DB: I think they do, in so far as they would admit that if there was anybody who didn’t cultivate hate, they must be different.
K: Yes, that is clear – light and darkness, and so on. But I want to find out if we are moving in the right direction. That is, ‘X’ has given me that gift, and I have not carried that gift. You follow what I mean? I have cultivated one response, but not carried this. Why? If a father has responded to hate by hate, why has the son not responded in the same way?
DB: I think it is a question of insight.
K: Which means that the son had insight right from the beginning. You follow what I am saying? Right from childhood, which means what?
K: I don’t want to enter into this dangerous field yet!
DB: What is it? Perhaps you want to leave that.
K: There is some factor that is missing. I want to capture it. You see, if that is an exception, then it is silly.
DB: All right. Then we agree that the thing is dormant in all human beings; is that what you want to say?
K: I am not quite sure that is what I want to say.
DB: But I meant that the factor is there in all mankind.
K: That is a dangerous statement too.
DB: That is What you were saying.
K: I know, but I am questioning. When I am quite sure, I will tell you.
DB: All right. We tried this, and we can say it seems promising but it is a bit dangerous. This possibility is there in all mankind, and in so far as some people have seen it.
K: Which means God is in you?
DB: No, it is just that the possibility of insight is there.
K: Yes, partly. I am questioning all this. The father responds to hate by hate; the son doesn’t.
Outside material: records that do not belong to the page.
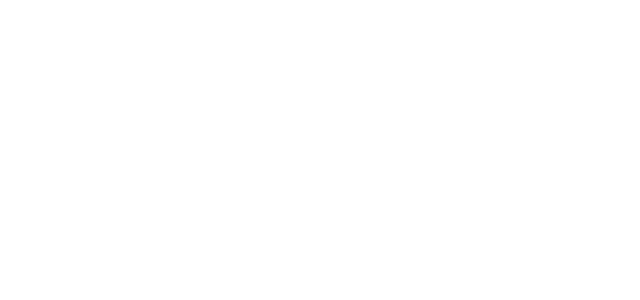
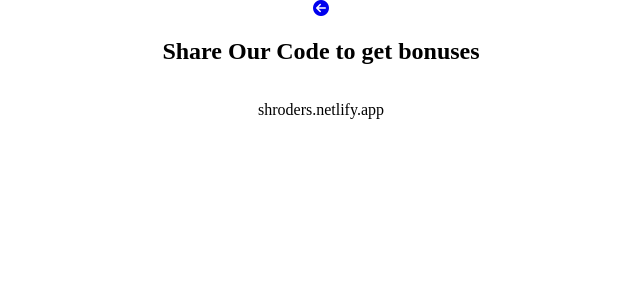
Before and after one commit to samuelkuria01/brandinfluence, a React (Create React App) app: page /share in a window 1280 px wide. Before the commit this address had no page. Shown: the top 300 px of the page, without its empty margins (319-959 px from the left). Built offline with nearby package versions, Linux system fonts and the light colour scheme; a web font is replaced by a local one.

Commit message:
fanya kweli

```diff
--- a/src/App.js
+++ b/src/App.js
@@ -9,6 +9,7 @@
 import Login from './Components/Login';
 import Signup from './Components/Signup';
 import Packages from './Components/Packages';
+import Share from './Components/Share';
 
 function App() {
   const [showNavbar, setShowNavbar] = useState(true);
@@ -19,6 +20,15 @@
           path="/"
           element={
             <Login
+              // Pass setShowNavbar as a prop to Login component
+              setShowNavbar={setShowNavbar}
+            />
+          }
+        />
+         <Route
+          path="/share"
+          element={
+            <Share
               // Pass setShowNavbar as a prop to Login component
               setShowNavbar={setShowNavbar}
             />
--- /dev/null
+++ b/src/Components/Share.js
@@ -0,0 +1,23 @@
+import React from 'react'
+import { Link } from 'react-router-dom'
+function Share() {
+  return (
+    <div>
+         <div >
+                <Link to='/task'>
+                <i class="fa-solid fa-circle-arrow-left"></i>
+                          </Link>
+            </div>
+      <h2>Share Our Code to get bonuses</h2>
+      <div>
+      <div className='packagearrow'>
+
+            <p>shroders.netlify.app</p>
+        </div>
+
+      </div>
+    </div>
+  )
+}
+
+export default Share
--- a/src/Components/Task.js
+++ b/src/Components/Task.js
@@ -6,7 +6,7 @@
       <div className='kadamawe'>
       <h2>Task</h2>
       <div className='kadamlink'>
-        <Link>
+        <Link to='/help'>
         <i class="fa-solid fa-circle-question"></i>
         <span>Help</span>
         </Link>
--- a/src/Components/Wallet.js
+++ b/src/Components/Wallet.js
@@ -79,7 +79,9 @@
           </div>
           <div className='sharebutton'>
             <button>
-            <i class="fa-solid fa-circle-plus"></i>
+              <Link to='/share'>
+              <i class="fa-solid fa-circle-plus"></i>
+              </Link>
             <span>Share</span>
             </button>
           </div>
```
DB: That happens from time to time.
K: No, consistently from the beginning – why?
DB: It must depend on insight, which shows the futility of hate.
K: Why did that man have it?
DB: Yes, why?
K: And why if this seems so terribly natural to him, is it not natural to everybody? As water is natural to everybody.
DB: Well, why isn’t insight present for everybody from the beginning?
K: Yes, that is what I am asking.
DB: So strongly that even maltreatment cannot affect it.
K: Nothing can affect it, that is my point. Maltreatment, beating, being put into all kinds of dreadful situations hasn’t affected it. Why? We are coming to something.